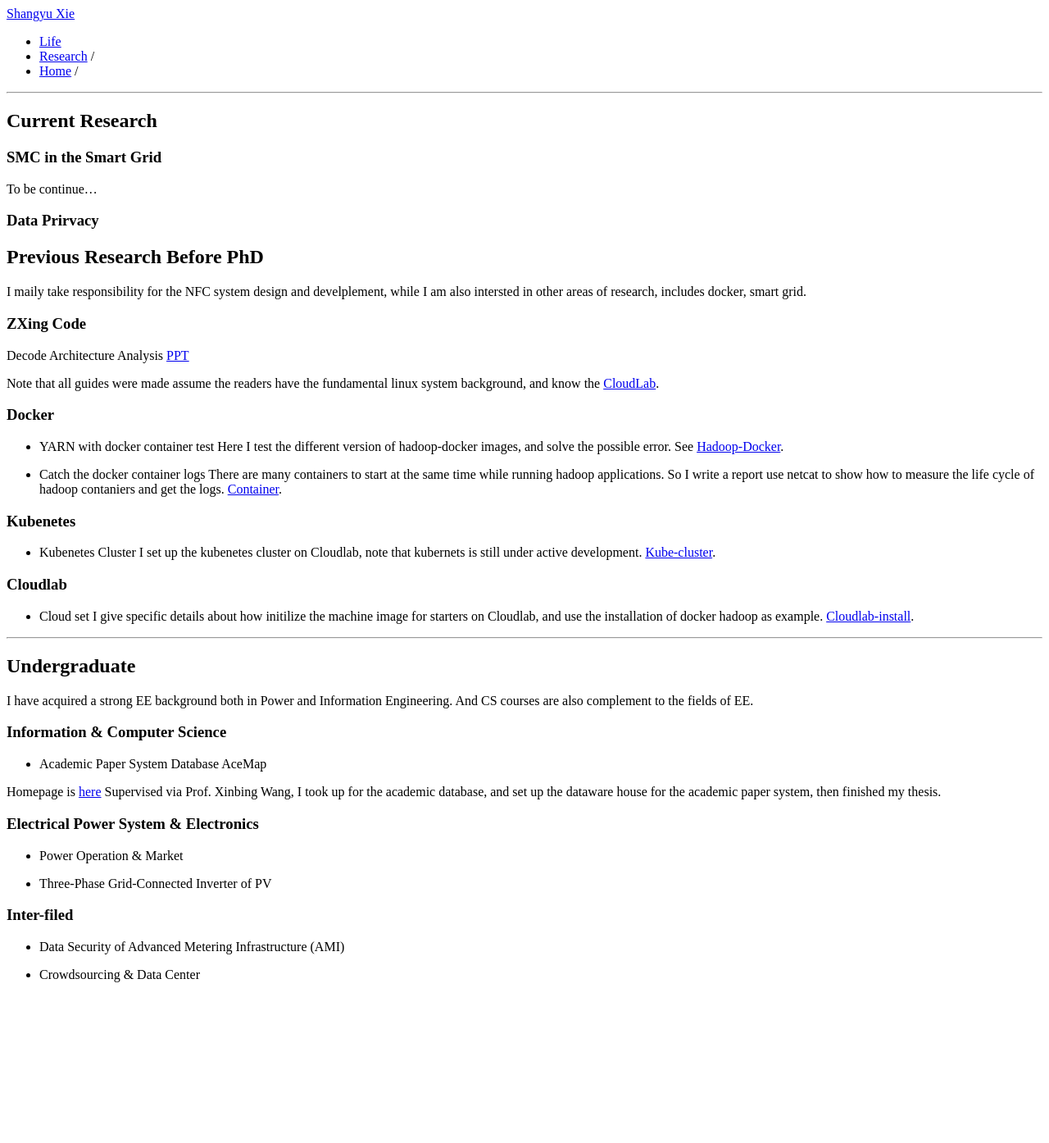
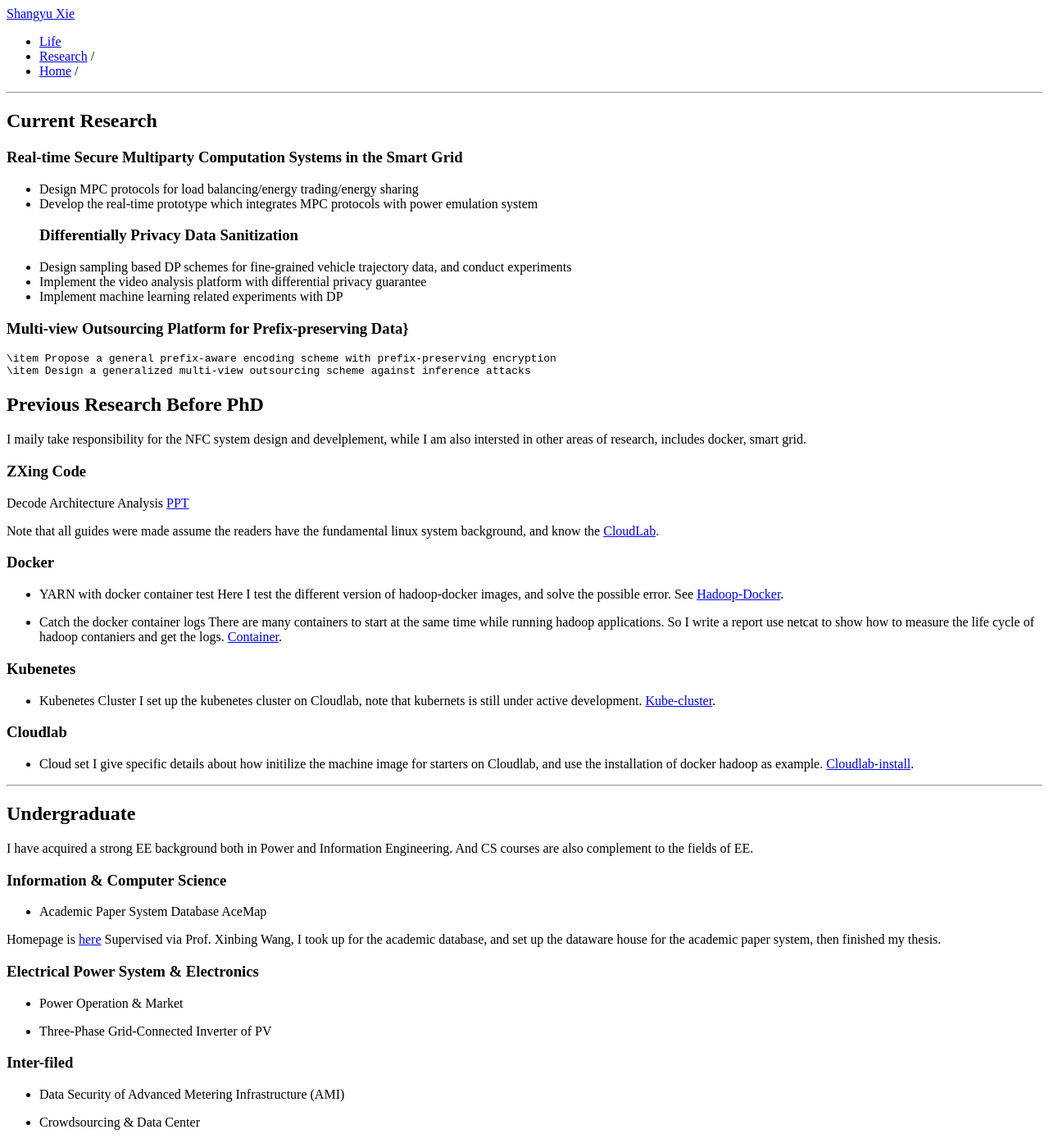
Before and after one commit to songwellxie/songwellxie.github.io, a Jekyll site: the page built from research.md, in a window 1280 px wide. Shown: the whole page at 82% size. Built offline with Jekyll 4.4.1, drawn with Linux system fonts in a browser that asks for light colours; our own code applies the rules of GitHub Pages for plain Markdown files; before the commit the page ends 1214 px from its top, so only the background shows below that.

Commit message:
Update research.md

```diff
--- a/research.md
+++ b/research.md
@@ -3,10 +3,17 @@ layout: default
 ---
 ## Current Research
 
-### SMC in the Smart Grid
+### Real-time Secure Multiparty Computation Systems in the Smart Grid
+* Design MPC protocols for load balancing/energy trading/energy sharing
+* Develop the real-time prototype which integrates MPC protocols with power emulation system
+### Differentially Privacy Data Sanitization
+* Design sampling based DP schemes for fine-grained vehicle trajectory data, and conduct experiments
+* Implement the video analysis platform with differential privacy guarantee
+* Implement machine learning related experiments with DP
 
-To be continue...
-### Data Prirvacy
+### Multi-view Outsourcing Platform for Prefix-preserving Data}
+	\item Propose a general prefix-aware encoding scheme with prefix-preserving encryption
+	\item Design a generalized multi-view outsourcing scheme against inference attacks
 
 ## Previous Research Before PhD
 I maily take responsibility for the NFC system design and develplement, while I am also intersted in other areas of research, includes docker, smart grid.
```
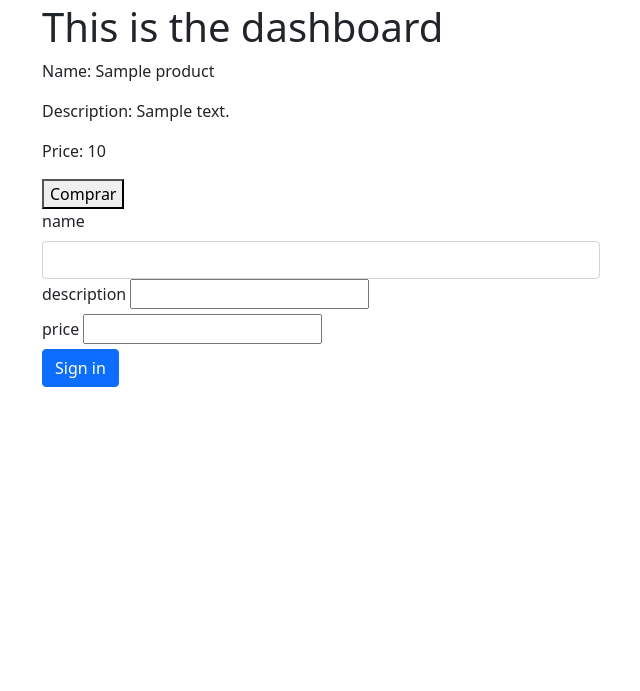
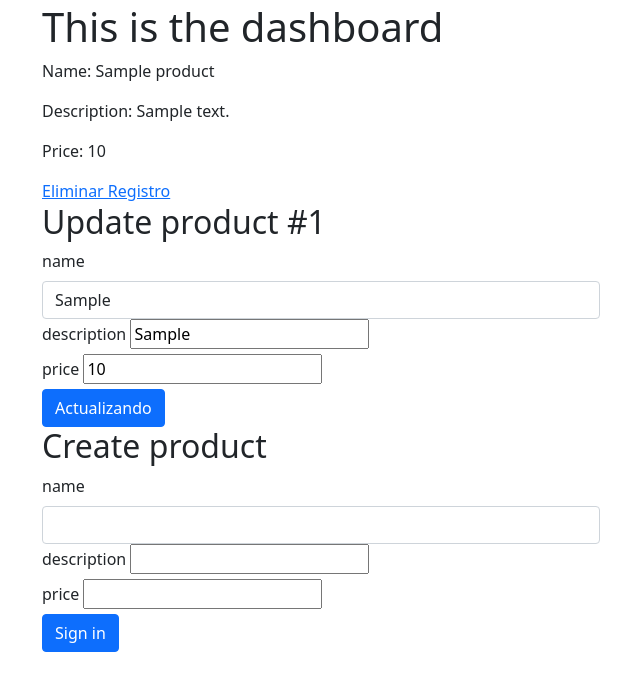
Before and after one commit to Boniich/tp-seminario-lenguajes-php, a CodeIgniter app: page /seminarioLenguajesphp/index.php/dashboard/index in a window 1280 px wide. Shown: the part 69-760 px from the top of the page, without its empty margins (40-680 px from the left). Run offline with CodeIgniter, Linux system fonts and the light colour scheme; tables that the repository leaves empty or names only in its code hold one stand-in row (values such as "Sample post").

Commit message:
feat: add all necesarry to delete and update products

```diff
--- a/application/config/database.php
+++ b/application/config/database.php
@@ -78,7 +78,7 @@ $db['default'] = array(
 	'hostname' => 'localhost',
 	'username' => 'root',
 	'password' => '',
-	'port' => 3308,
+	// 'port' => 3308,
 	'database' => 'db_seminario_lenguajes_php',
 	'dbdriver' => 'mysqli',
 	'dbprefix' => '',
--- a/application/config/routes.php
+++ b/application/config/routes.php
@@ -52,5 +52,7 @@ defined('BASEPATH') or exit('No direct script access allowed');
 $route['default_controller'] = 'login';
 $route['register'] = 'register';
 $route['dashboard'] = 'dashboard'; // para acceder debemos usar la siguiente URL http://localhost/seminarioLenguajesphp/index.php/dashboard
+$route['delete_product/(:num)'] = 'dashboard/eliminar/$1';
 $route['404_override'] = '';
 $route['translate_uri_dashes'] = FALSE;
+// $route->delete
--- a/application/controllers/Dashboard.php
+++ b/application/controllers/Dashboard.php
@@ -36,11 +36,29 @@ class Dashboard extends CI_Controller
     }
 
 
-    public function store_product(){
+    public function store_product()
+    {
         $product = $this->take_product_data();
 
-        if($product){
+        if ($product) {
             $this->products_model->store_new_product($product);
+            redirect('dashboard');
+        }
+    }
+
+    public function eliminar($id)
+    {
+        $this->products_model->eliminarProduct($id);
+        redirect('dashboard');
+    }
+
+    public function update_product()
+    {
+        $product = $this->take_product_data();
+
+        if ($product) {
+            $this->products_model->update_one_product($product);
+            redirect('dashboard');
         }
     }
 }
--- a/application/models/Products_model.php
+++ b/application/models/Products_model.php
@@ -13,9 +13,22 @@ class Products_model extends CI_Model
         return $result;
     }
 
-    public function store_new_product($data){
-        $this->db->insert('products',$data);
+    public function store_new_product($data)
+    {
+        $this->db->insert('products', $data);
 
         return true;
     }
+
+    public function eliminarProduct($id)
+    {
+        $this->db->where('id', $id);
+        $this->db->delete('products');
+    }
+
+    public function update_one_product($data)
+    {
+        $this->db->where('id', 5);
+        $this->db->update('products', $data);
+    }
 }
--- a/application/views/dashboard_index.php
+++ b/application/views/dashboard_index.php
@@ -48,10 +48,30 @@ defined('BASEPATH') or exit('No direct script access allowed');
                 <p>Name: <?php echo $product['name']; ?> </p>
                 <p>Description: <?php echo $product['description']; ?></p>
                 <p>Price: <?php echo $product['price']; ?></p>
-                <button>Comprar </button>
+                <a href="<?php echo base_url("delete_product/{$product['id']}"); ?>">Eliminar Registro</a> <!--Funciona -->
+
+                <?php echo form_open('dashboard/update_product'); ?>
+                <h2>Update product #<?php echo $product['id']; ?></h2>
+                <div class="col-xl-6">
+                    <label for="inputEmail4" class="form-label">name</label>
+                    <input type="text" name="name" class="form-control" id="inputEmail4" value=<?php echo $product['name']; ?>>
+                </div>
+                <div class="col-md-6">
+                    <label for="inputPassword4" class="form-label">description</label>
+                    <input type="text" name="description" class="password" class="form-control" id="inputPassword4" value=<?php echo $product['description'] ?>>
+                </div>
+                <div class="col-md-6">
+                    <label for="inputPassword4" class="form-label">price</label>
+                    <input type="number" name="price" class="password" class="form-control" id="inputPassword4" value=<?php echo $product['price'] ?>>
+                </div>
+                <div class="col-3">
+                    <button type="submit" name="submit" class="btn btn-primary">Actualizando</button>
+                </div>
+                <?php echo form_close(); ?>
             </div>
         <?php endforeach; ?>
 
+        <h2>Create product</h2>
 
         <?php echo form_open('dashboard/store_product'); ?>
         <div class="col-xl-6">
@@ -71,6 +91,14 @@ defined('BASEPATH') or exit('No direct script access allowed');
         </div>
         <?php echo form_close(); ?>
 
+
+        <!-- <h2>Delete product</h2>
+        <a href="<?php echo base_url('delete_product/3'); ?>">Eliminar Registro</a> -->
+        <!-- <form action="/delete_product/1" method="post">
+            <input type="hidden" name="_method" value="DELETE">
+            <button type="submit">Eliminar producto</button>
+        </form> -->
+
 </body>
 
 </html>
```
Lines whose indentation alone changed are shown as unchanged.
--------------------------------------------------
EXERCISE INSTRUCTIONS
Each record should be given again exactly, with no picture carried over.

SOLUTION TO THIS PROBLEM
Before and after one commit to songwellxie/songwellxie.github.io, a Jekyll site: the page built from research.md, in a window 1280 px wide. Shown: the whole page at 82% size. Built offline with Jekyll 4.4.1, drawn with Linux system fonts in a browser that asks for light colours; our own code applies the rules of GitHub Pages for plain Markdown files; before the commit the page ends 1214 px from its top, so only the background shows below that.

Commit message:
Update research.md

```diff
--- a/research.md
+++ b/research.md
@@ -3,10 +3,17 @@ layout: default
 ---
 ## Current Research
 
-### SMC in the Smart Grid
+### Real-time Secure Multiparty Computation Systems in the Smart Grid
+* Design MPC protocols for load balancing/energy trading/energy sharing
+* Develop the real-time prototype which integrates MPC protocols with power emulation system
+### Differentially Privacy Data Sanitization
+* Design sampling based DP schemes for fine-grained vehicle trajectory data, and conduct experiments
+* Implement the video analysis platform with differential privacy guarantee
+* Implement machine learning related experiments with DP
 
-To be continue...
-### Data Prirvacy
+### Multi-view Outsourcing Platform for Prefix-preserving Data}
+	\item Propose a general prefix-aware encoding scheme with prefix-preserving encryption
+	\item Design a generalized multi-view outsourcing scheme against inference attacks
 
 ## Previous Research Before PhD
 I maily take responsibility for the NFC system design and develplement, while I am also intersted in other areas of research, includes docker, smart grid.
```
Before and after one commit to Boniich/tp-seminario-lenguajes-php, a CodeIgniter app: page /seminarioLenguajesphp/index.php/dashboard/index in a window 1280 px wide. Shown: the part 69-760 px from the top of the page, without its empty margins (40-680 px from the left). Run offline with CodeIgniter, Linux system fonts and the light colour scheme; tables that the repository leaves empty or names only in its code hold one stand-in row (values such as "Sample post").

Commit message:
feat: add all necesarry to delete and update products

```diff
--- a/application/config/database.php
+++ b/application/config/database.php
@@ -78,7 +78,7 @@ $db['default'] = array(
 	'hostname' => 'localhost',
 	'username' => 'root',
 	'password' => '',
-	'port' => 3308,
+	// 'port' => 3308,
 	'database' => 'db_seminario_lenguajes_php',
 	'dbdriver' => 'mysqli',
 	'dbprefix' => '',
--- a/application/config/routes.php
+++ b/application/config/routes.php
@@ -52,5 +52,7 @@ defined('BASEPATH') or exit('No direct script access allowed');
 $route['default_controller'] = 'login';
 $route['register'] = 'register';
 $route['dashboard'] = 'dashboard'; // para acceder debemos usar la siguiente URL http://localhost/seminarioLenguajesphp/index.php/dashboard
+$route['delete_product/(:num)'] = 'dashboard/eliminar/$1';
 $route['404_override'] = '';
 $route['translate_uri_dashes'] = FALSE;
+// $route->delete
--- a/application/controllers/Dashboard.php
+++ b/application/controllers/Dashboard.php
@@ -36,11 +36,29 @@ class Dashboard extends CI_Controller
     }
 
 
-    public function store_product(){
+    public function store_product()
+    {
         $product = $this->take_product_data();
 
-        if($product){
+        if ($product) {
             $this->products_model->store_new_product($product);
+            redirect('dashboard');
+        }
+    }
+
+    public function eliminar($id)
+    {
+        $this->products_model->eliminarProduct($id);
+        redirect('dashboard');
+    }
+
+    public function update_product()
+    {
+        $product = $this->take_product_data();
+
+        if ($product) {
+            $this->products_model->update_one_product($product);
+            redirect('dashboard');
         }
     }
 }
--- a/application/models/Products_model.php
+++ b/application/models/Products_model.php
@@ -13,9 +13,22 @@ class Products_model extends CI_Model
         return $result;
     }
 
-    public function store_new_product($data){
-        $this->db->insert('products',$data);
+    public function store_new_product($data)
+    {
+        $this->db->insert('products', $data);
 
         return true;
     }
+
+    public function eliminarProduct($id)
+    {
+        $this->db->where('id', $id);
+        $this->db->delete('products');
+    }
+
+    public function update_one_product($data)
+    {
+        $this->db->where('id', 5);
+        $this->db->update('products', $data);
+    }
 }
--- a/application/views/dashboard_index.php
+++ b/application/views/dashboard_index.php
@@ -48,10 +48,30 @@ defined('BASEPATH') or exit('No direct script access allowed');
                 <p>Name: <?php echo $product['name']; ?> </p>
                 <p>Description: <?php echo $product['description']; ?></p>
                 <p>Price: <?php echo $product['price']; ?></p>
-                <button>Comprar </button>
+                <a href="<?php echo base_url("delete_product/{$product['id']}"); ?>">Eliminar Registro</a> <!--Funciona -->
+
+                <?php echo form_open('dashboard/update_product'); ?>
+                <h2>Update product #<?php echo $product['id']; ?></h2>
+                <div class="col-xl-6">
+                    <label for="inputEmail4" class="form-label">name</label>
+                    <input type="text" name="name" class="form-control" id="inputEmail4" value=<?php echo $product['name']; ?>>
+                </div>
+                <div class="col-md-6">
+                    <label for="inputPassword4" class="form-label">description</label>
+                    <input type="text" name="description" class="password" class="form-control" id="inputPassword4" value=<?php echo $product['description'] ?>>
+                </div>
+                <div class="col-md-6">
+                    <label for="inputPassword4" class="form-label">price</label>
+                    <input type="number" name="price" class="password" class="form-control" id="inputPassword4" value=<?php echo $product['price'] ?>>
+                </div>
+                <div class="col-3">
+                    <button type="submit" name="submit" class="btn btn-primary">Actualizando</button>
+                </div>
+                <?php echo form_close(); ?>
             </div>
         <?php endforeach; ?>
 
+        <h2>Create product</h2>
 
         <?php echo form_open('dashboard/store_product'); ?>
         <div class="col-xl-6">
@@ -71,6 +91,14 @@ defined('BASEPATH') or exit('No direct script access allowed');
         </div>
         <?php echo form_close(); ?>
 
+
+        <!-- <h2>Delete product</h2>
+        <a href="<?php echo base_url('delete_product/3'); ?>">Eliminar Registro</a> -->
+        <!-- <form action="/delete_product/1" method="post">
+            <input type="hidden" name="_method" value="DELETE">
+            <button type="submit">Eliminar producto</button>
+        </form> -->
+
 </body>
 
 </html>
```
Lines whose indentation alone changed are shown as unchanged.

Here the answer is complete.